### SOURCE RECORDS
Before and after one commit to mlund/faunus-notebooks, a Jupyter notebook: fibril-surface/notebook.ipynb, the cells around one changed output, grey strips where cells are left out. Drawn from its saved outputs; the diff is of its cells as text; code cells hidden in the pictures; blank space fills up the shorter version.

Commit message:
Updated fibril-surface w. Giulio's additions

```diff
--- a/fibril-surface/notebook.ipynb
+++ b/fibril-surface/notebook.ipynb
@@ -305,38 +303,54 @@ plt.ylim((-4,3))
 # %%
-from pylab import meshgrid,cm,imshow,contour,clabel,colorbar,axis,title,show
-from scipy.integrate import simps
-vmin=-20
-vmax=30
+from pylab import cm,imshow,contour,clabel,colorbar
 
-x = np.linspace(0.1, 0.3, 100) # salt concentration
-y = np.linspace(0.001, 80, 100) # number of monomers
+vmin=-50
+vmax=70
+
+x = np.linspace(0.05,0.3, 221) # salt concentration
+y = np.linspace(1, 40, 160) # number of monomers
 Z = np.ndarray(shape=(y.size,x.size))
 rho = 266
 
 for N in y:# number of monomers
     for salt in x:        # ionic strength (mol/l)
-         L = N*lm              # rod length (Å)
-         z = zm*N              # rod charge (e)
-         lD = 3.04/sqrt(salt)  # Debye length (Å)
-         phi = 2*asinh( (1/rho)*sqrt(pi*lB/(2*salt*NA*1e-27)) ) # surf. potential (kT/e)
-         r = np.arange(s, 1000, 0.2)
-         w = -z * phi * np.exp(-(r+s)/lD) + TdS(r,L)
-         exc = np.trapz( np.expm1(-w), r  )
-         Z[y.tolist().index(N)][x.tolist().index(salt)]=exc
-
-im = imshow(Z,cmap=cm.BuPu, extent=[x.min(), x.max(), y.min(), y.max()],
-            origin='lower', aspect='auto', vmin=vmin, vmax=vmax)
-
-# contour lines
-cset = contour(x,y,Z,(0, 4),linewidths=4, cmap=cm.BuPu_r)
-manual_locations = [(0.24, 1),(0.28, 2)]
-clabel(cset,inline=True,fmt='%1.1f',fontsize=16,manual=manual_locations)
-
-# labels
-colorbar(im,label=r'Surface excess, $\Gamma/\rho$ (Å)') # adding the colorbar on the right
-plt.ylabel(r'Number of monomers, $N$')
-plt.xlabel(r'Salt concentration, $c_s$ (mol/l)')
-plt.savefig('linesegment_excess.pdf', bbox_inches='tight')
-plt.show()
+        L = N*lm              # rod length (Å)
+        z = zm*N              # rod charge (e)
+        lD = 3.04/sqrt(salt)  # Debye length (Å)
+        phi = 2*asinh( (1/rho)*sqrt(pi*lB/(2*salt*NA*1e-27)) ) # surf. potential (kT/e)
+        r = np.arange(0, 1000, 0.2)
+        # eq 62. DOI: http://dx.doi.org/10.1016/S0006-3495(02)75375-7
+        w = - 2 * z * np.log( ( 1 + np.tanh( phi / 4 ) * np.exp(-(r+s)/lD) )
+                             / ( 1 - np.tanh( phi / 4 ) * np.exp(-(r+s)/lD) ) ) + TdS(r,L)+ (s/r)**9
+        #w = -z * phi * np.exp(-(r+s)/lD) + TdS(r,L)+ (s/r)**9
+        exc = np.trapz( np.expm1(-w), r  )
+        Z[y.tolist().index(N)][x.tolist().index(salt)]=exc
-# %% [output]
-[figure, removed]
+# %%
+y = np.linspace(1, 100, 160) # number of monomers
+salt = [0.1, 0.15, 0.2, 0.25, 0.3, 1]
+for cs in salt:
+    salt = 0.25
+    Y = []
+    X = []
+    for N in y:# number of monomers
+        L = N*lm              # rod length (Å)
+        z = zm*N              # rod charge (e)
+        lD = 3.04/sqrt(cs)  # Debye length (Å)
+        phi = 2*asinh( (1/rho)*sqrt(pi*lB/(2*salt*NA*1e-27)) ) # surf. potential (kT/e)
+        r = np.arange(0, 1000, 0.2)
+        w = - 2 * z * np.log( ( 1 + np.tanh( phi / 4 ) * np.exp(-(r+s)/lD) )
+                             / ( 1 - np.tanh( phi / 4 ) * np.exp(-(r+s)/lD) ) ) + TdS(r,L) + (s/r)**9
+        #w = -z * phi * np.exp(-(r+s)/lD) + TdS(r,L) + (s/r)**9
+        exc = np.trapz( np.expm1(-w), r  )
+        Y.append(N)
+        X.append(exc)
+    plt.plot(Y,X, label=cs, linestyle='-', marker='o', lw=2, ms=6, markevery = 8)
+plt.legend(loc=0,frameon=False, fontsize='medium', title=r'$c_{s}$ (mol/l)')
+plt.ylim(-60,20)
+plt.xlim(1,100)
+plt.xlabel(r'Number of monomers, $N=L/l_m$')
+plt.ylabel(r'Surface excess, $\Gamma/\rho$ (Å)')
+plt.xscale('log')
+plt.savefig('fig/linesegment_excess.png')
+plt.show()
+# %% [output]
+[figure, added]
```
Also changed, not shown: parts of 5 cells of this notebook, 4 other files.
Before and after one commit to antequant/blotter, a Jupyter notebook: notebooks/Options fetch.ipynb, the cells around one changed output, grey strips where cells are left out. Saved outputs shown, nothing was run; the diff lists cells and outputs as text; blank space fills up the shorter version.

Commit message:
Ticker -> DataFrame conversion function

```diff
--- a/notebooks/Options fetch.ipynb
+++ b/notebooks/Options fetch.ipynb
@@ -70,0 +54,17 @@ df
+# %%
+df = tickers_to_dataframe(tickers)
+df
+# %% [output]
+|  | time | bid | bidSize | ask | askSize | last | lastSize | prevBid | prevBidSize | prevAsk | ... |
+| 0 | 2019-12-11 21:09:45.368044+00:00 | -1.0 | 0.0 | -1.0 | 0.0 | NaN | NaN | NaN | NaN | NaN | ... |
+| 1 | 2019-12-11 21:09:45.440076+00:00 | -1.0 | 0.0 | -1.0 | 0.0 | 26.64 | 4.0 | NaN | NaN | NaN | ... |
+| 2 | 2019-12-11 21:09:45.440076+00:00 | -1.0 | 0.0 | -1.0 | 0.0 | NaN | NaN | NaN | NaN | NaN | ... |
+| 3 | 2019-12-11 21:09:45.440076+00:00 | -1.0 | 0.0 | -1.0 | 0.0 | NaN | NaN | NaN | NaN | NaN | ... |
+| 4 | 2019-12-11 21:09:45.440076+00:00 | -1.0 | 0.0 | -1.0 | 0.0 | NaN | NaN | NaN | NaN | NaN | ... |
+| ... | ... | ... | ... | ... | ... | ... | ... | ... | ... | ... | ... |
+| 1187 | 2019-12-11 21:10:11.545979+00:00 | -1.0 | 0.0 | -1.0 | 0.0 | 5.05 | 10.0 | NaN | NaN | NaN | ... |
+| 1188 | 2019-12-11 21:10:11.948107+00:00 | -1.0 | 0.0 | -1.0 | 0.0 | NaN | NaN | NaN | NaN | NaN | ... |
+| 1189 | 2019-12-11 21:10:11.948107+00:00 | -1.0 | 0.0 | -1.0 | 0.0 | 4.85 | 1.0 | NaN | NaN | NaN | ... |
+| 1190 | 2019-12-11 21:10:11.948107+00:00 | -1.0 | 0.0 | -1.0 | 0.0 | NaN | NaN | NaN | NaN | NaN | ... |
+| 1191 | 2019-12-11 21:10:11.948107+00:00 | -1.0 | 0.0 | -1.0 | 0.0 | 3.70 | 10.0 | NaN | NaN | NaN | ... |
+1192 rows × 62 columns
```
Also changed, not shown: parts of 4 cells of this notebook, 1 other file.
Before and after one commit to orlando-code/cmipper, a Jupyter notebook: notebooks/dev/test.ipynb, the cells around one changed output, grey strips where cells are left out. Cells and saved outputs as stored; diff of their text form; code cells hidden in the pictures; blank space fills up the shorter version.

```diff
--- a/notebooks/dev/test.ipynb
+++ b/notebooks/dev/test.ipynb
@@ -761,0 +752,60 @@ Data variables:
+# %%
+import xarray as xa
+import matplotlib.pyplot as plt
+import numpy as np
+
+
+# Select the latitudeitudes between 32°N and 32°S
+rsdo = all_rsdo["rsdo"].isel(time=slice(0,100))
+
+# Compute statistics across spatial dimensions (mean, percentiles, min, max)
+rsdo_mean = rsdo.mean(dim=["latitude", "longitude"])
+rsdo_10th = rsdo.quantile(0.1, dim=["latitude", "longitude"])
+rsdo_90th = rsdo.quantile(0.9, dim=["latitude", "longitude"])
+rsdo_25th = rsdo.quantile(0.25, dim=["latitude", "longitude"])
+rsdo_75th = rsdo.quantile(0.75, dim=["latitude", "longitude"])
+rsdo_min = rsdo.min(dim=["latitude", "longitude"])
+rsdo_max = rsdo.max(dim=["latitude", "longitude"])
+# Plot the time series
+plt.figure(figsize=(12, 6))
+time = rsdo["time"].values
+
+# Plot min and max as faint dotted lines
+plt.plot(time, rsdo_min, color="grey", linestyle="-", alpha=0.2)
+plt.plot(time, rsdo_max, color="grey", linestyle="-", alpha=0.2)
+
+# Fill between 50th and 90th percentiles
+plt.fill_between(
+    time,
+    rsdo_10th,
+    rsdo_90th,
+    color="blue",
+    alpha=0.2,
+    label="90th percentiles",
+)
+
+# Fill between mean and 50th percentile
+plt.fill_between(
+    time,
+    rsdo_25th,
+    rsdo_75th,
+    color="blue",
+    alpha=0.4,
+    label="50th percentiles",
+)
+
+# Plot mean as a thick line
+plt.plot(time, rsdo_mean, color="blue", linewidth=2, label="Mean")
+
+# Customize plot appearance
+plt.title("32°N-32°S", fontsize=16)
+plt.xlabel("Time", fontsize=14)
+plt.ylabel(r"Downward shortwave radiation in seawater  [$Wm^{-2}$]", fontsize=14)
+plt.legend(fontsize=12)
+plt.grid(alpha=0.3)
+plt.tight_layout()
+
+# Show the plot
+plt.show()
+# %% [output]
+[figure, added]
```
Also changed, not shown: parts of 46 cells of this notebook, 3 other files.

### PROBLEM TO SOLVE
Scan the data above for the string "alpha" and copy each line where it appears.

### RESPONSE BOX
+plt.plot(time, rsdo_min, color="grey", linestyle="-", alpha=0.2)
+plt.plot(time, rsdo_max, color="grey", linestyle="-", alpha=0.2)
+    alpha=0.2,
+    alpha=0.4,
+plt.grid(alpha=0.3)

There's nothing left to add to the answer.